Although my path was somewhat winding, this abiding belief has stayed with me throughout my professional career. As a director of financial aid at several independent schools, I looked for ways to increase educational access and equality. I volunteered time with urban charter schools to help parents understand the complicated process of applying for assistance, and worked with community organizations such as Breakthrough Manchester and New Jersey SEEDS. There came a moment when I realized, however, that I wanted to take this 10% of my job and make it my full-time responsibility.
This past July, when the opportunity presented itself to join the Give Something Back Foundation, a nonprofit that helps low-income students get to and through college free of debt, I knew I’d won the lottery yet again.
All of us have had “first days” — starting a new job, school, project, etc. — and we remember the emotions that come with them. However, my first day with the Give Something Back Foundation set a new bar for memorable life moments. On July 11, 2016, I got to travel to Rowan University to meet with the 30 middle and high school students who were a part of the South Jersey First Star Collaborative.
First Star is an amazing organization; according to its website, it “partners with universities throughout the country to make a long-term investment in foster youth and change the course of their lives, from abuse and neglect to academic achievement and self-sufficiency. Each Foster Youth Academy is a four-year program for high school foster youth that shows them they belong on a college campus, and helps them get there.”
These particular students knew that staff members from Give Something Back would be joining them for the day, but as yet had no idea as to the true purpose of our visit. As I observed these students and began to have informal conversations with them, I knew they were all extraordinary kids who had beat extraordinary odds to find themselves sitting in a college classroom at that very moment.
By now you might be able to guess where this story is heading, but as these 30 students gathered in a presentation room at the end of the day I can guarantee that they would have never imagined what was about to happen. Kelly Dun, our executive director began to talk about the work of our foundation, and just how much it means to all of us to provide access through education. She introduced the story of our founder Bob Carr, and talked about the impact the $250 college scholarship he received had on his life all those years ago. With the groundwork laid, then came the moment we’d all been waiting for:
“Everyone in this room is going to college, and not only that, you won’t have to pay a dime!”
After this statement, you could have heard a pin drop in the room. I quickly looked at the faces of these students and saw flashes of hope and amazement, but mostly disbelief. I knew they were thinking, “This is too good to be true. This can’t be happening. Why would these people who don’t know us at all invest in us when all of the adults who should be in our life do not?”
As seconds passed to minutes, a few brave students began to share their stories, and what the foundation’s gift meant for their future.

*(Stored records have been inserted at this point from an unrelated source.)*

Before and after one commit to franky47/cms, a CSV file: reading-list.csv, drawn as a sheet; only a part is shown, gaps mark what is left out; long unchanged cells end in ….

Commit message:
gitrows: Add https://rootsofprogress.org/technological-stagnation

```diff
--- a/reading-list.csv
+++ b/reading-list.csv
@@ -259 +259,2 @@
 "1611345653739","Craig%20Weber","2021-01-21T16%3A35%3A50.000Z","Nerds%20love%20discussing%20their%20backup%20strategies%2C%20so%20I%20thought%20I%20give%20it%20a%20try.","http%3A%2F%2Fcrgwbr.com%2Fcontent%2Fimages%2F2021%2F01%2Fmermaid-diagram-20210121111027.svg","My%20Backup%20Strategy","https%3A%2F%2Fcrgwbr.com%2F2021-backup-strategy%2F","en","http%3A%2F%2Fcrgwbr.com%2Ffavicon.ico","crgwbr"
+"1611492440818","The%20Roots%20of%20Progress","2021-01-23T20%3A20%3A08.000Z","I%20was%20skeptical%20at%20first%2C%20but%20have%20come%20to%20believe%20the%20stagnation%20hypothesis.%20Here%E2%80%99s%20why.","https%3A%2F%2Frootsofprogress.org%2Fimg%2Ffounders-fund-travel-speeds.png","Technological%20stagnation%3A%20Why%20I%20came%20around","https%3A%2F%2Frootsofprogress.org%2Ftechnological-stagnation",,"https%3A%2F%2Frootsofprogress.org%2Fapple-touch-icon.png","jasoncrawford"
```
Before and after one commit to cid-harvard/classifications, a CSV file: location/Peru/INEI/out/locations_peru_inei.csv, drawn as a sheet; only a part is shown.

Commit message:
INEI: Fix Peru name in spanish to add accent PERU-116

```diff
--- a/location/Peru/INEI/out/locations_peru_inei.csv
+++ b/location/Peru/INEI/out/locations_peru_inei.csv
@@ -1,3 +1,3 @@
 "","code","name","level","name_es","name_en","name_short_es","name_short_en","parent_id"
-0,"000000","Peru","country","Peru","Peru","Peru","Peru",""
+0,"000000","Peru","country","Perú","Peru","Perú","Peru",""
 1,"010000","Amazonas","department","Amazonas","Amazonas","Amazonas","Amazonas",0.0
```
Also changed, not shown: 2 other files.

Ninety minutes and many tears later, all of the students had spoken at least a few words about how their lives had been changed forever. Several of the adults in the room were moved to share their feelings as well, and when the opportunity presented itself I found I could not be silent. I told these students that it was my first day of work, and they alone were the reason for it being so memorable. I spoke of the many emotions I was feeling, and of my deep gratitude for all of the people in the room who had done the work to get them there so I could be a part of this moment. I desperately wanted these amazing children and young adults to understand that for all we had given them today, they had returned it back to me tenfold.
A month later, I can’t help but smile when I think back to this moment. I’m not sure that my words above have even captured half of what I felt on that warm summer afternoon. While not every day can be as magical as this one was, I know that this is the end goal that makes every information session, road trip and outreach email meaningful.
Bob Carr has said many times, “We’re not changing the world, just the lives of as many kids as we can.” It’s a simple premise, and I could not be more thrilled to repeat this mantra and do this work every single day. I am lucky indeed.
Allison Price is mentor and program manager for the Give Something Back Foundation. Her first day on the job was July 11, 2016.